The garden center has an actual kitchen, which Case thinks is pretty cool, so when he wants a break from the cooler food of yogurt, cereal, and granola, or grilled plantains or veggie burgers, he heads to garden center. It’s there that he meets Moira Fyres. She’s the first person he feels actually gets him, like can follow his cadences and the rhythm of his logic, and grow more interested, rather than less.
Talking to people has never been easy for Case. It hasn’t been easy for me, either. In fact, one of the greatest gifts of the pandemic, if a horrible thing can be said to bear gifts–well, no, it can’t. So let’s rephrase this: One of the byproducts of working remotely and staying at home for the past seven months is that I only have to talk in-person to one other person, my partner, who knows me well. And even if he doesn’t have the capacity to follow my talk at the moment, he never looks at me like I’m weird, and I know that later, when he does have the capacity, he’ll listen.
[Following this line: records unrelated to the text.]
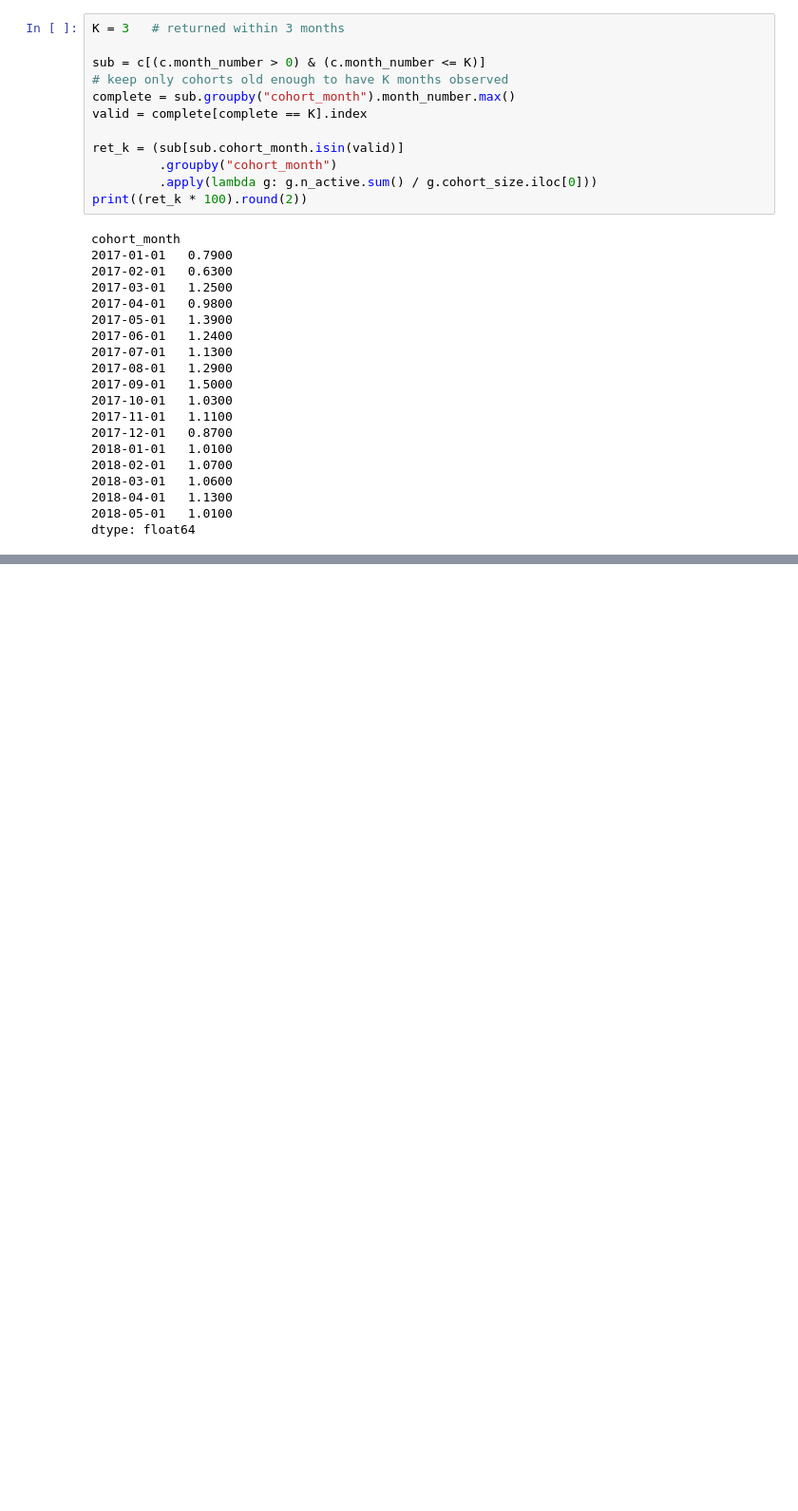
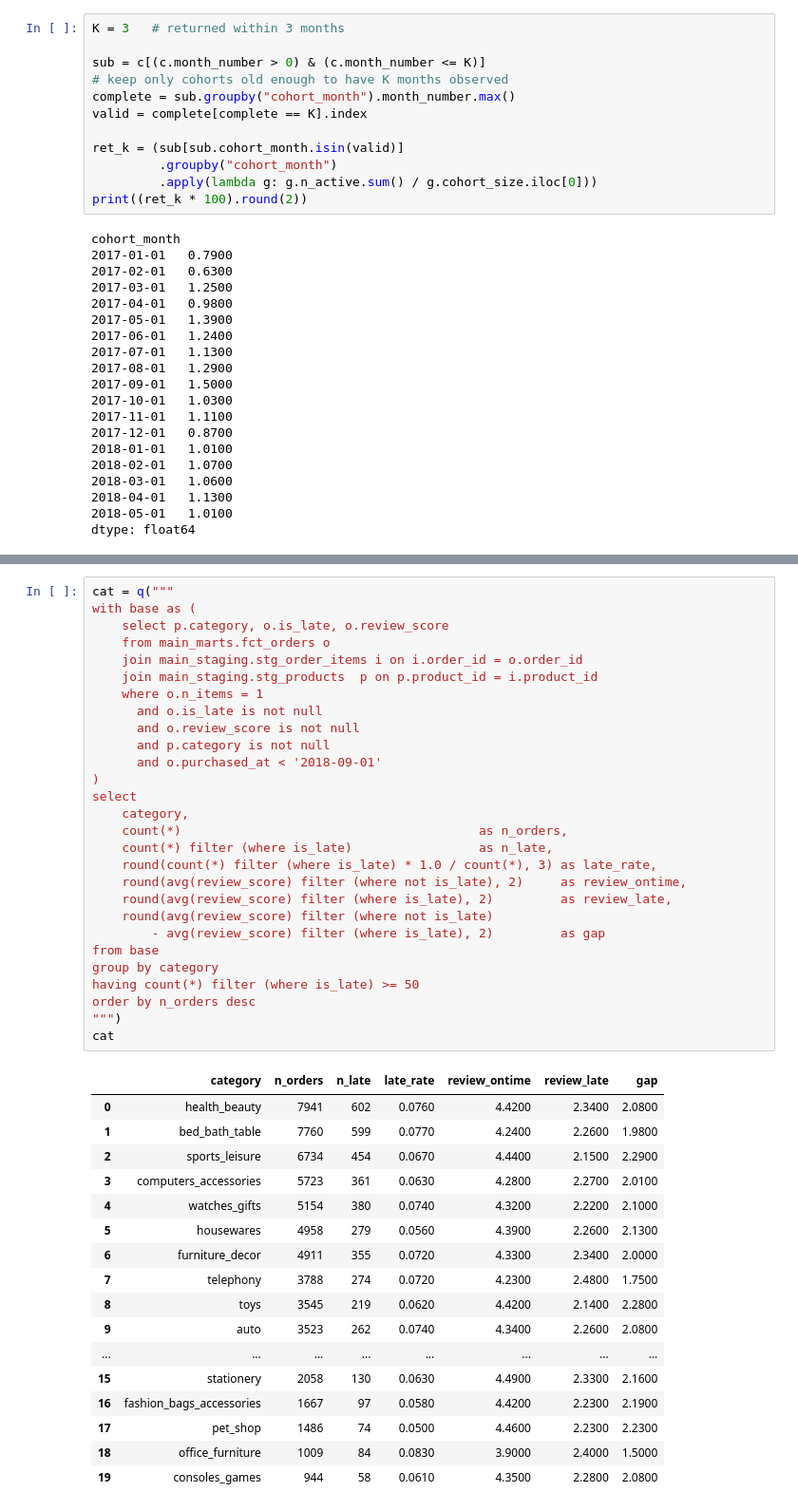
Before and after one commit to Harshit0998/olist-marketplace-health, a Jupyter notebook: notebooks/01_Analysis.ipynb, the cells around one changed output, grey strips where cells are left out. Shown at 95% size. Drawn from its saved outputs; the diff is of its cells as text; blank space fills up the shorter version.

```diff
--- a/notebooks/01_Analysis.ipynb
+++ b/notebooks/01_Analysis.ipynb
@@ -529,0 +602,46 @@ dtype: float64
+# %%
+cat = q("""
+with base as (
+    select p.category, o.is_late, o.review_score
+    from main_marts.fct_orders o
+    join main_staging.stg_order_items i on i.order_id = o.order_id
+    join main_staging.stg_products  p on p.product_id = i.product_id
+    where o.n_items = 1
+      and o.is_late is not null
+      and o.review_score is not null
+      and p.category is not null
+      and o.purchased_at < '2018-09-01'
+)
+select
+    category,
+    count(*)                                        as n_orders,
+    count(*) filter (where is_late)                 as n_late,
+    round(count(*) filter (where is_late) * 1.0 / count(*), 3) as late_rate,
+    round(avg(review_score) filter (where not is_late), 2)     as review_ontime,
+    round(avg(review_score) filter (where is_late), 2)         as review_late,
+    round(avg(review_score) filter (where not is_late)
+        - avg(review_score) filter (where is_late), 2)         as gap
+from base
+group by category
+having count(*) filter (where is_late) >= 50
+order by n_orders desc
+""")
+cat
+# %% [output]
+|  | category | n_orders | n_late | late_rate | review_ontime | review_late | gap |
+| 0 | health_beauty | 7941 | 602 | 0.0760 | 4.4200 | 2.3400 | 2.0800 |
+| 1 | bed_bath_table | 7760 | 599 | 0.0770 | 4.2400 | 2.2600 | 1.9800 |
+| 2 | sports_leisure | 6734 | 454 | 0.0670 | 4.4400 | 2.1500 | 2.2900 |
+| 3 | computers_accessories | 5723 | 361 | 0.0630 | 4.2800 | 2.2700 | 2.0100 |
+| 4 | watches_gifts | 5154 | 380 | 0.0740 | 4.3200 | 2.2200 | 2.1000 |
+| 5 | housewares | 4958 | 279 | 0.0560 | 4.3900 | 2.2600 | 2.1300 |
+| 6 | furniture_decor | 4911 | 355 | 0.0720 | 4.3300 | 2.3400 | 2.0000 |
+| 7 | telephony | 3788 | 274 | 0.0720 | 4.2300 | 2.4800 | 1.7500 |
+| 8 | toys | 3545 | 219 | 0.0620 | 4.4200 | 2.1400 | 2.2800 |
+| 9 | auto | 3523 | 262 | 0.0740 | 4.3400 | 2.2600 | 2.0800 |
+| ... | ... | ... | ... | ... | ... | ... | ... |
+| 15 | stationery | 2058 | 130 | 0.0630 | 4.4900 | 2.3300 | 2.1600 |
+| 16 | fashion_bags_accessories | 1667 | 97 | 0.0580 | 4.4200 | 2.2300 | 2.1900 |
+| 17 | pet_shop | 1486 | 74 | 0.0500 | 4.4600 | 2.2300 | 2.2300 |
+| 18 | office_furniture | 1009 | 84 | 0.0830 | 3.9000 | 2.4000 | 1.5000 |
+| 19 | consoles_games | 944 | 58 | 0.0610 | 4.3500 | 2.2800 | 2.0800 |
```
Also changed, not shown: parts of 13 cells of this notebook, 8 other files.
And through all our decades together, I’ve pretty well figured out how to talk to him, at least when I’m not overwhelmed by stress, and he’s figured out pretty well how to listen, at those times when he’s not occupied with other thoughts or also overwhelmed with stress.
At any rate, I find it a tremendous relief not to have to try to talk to people at the office every day. I am all too familiar with the look that Avani Nair is giving Case here. Yeah, he’s just been talking about veggie dumplings and the process of making them, describing how to get those little crinkles on the edges, and you can tell from Avani’s expression that the way he said this, the particular details he selected to mention and notice, which are so important to him, but which aren’t really anything that a neurotypical would notice or even pay attention to, lead her to one conclusion: weird.
She likes him fine, and she thinks he’s cool, and he has a job that makes a real contribution, but when she gets right down to it, when she listens to what he says and how he talks and where he looks and the way his mind works, she can only conclude that he’s weird. Atypical, to be polite.
Well, no. He’s autistic. And he’s not an atypical autistic, at all. And the way his mind works, and how he talks, and interacts, and that he sometimes wears noise-cancelling headphones or might look over your shoulder, rather than in your eyes, and that he’s so into what he’s doing that he sometimes doesn’t notice anything else, isn’t really weird. It’s actually quite typical, for someone who’s autistic.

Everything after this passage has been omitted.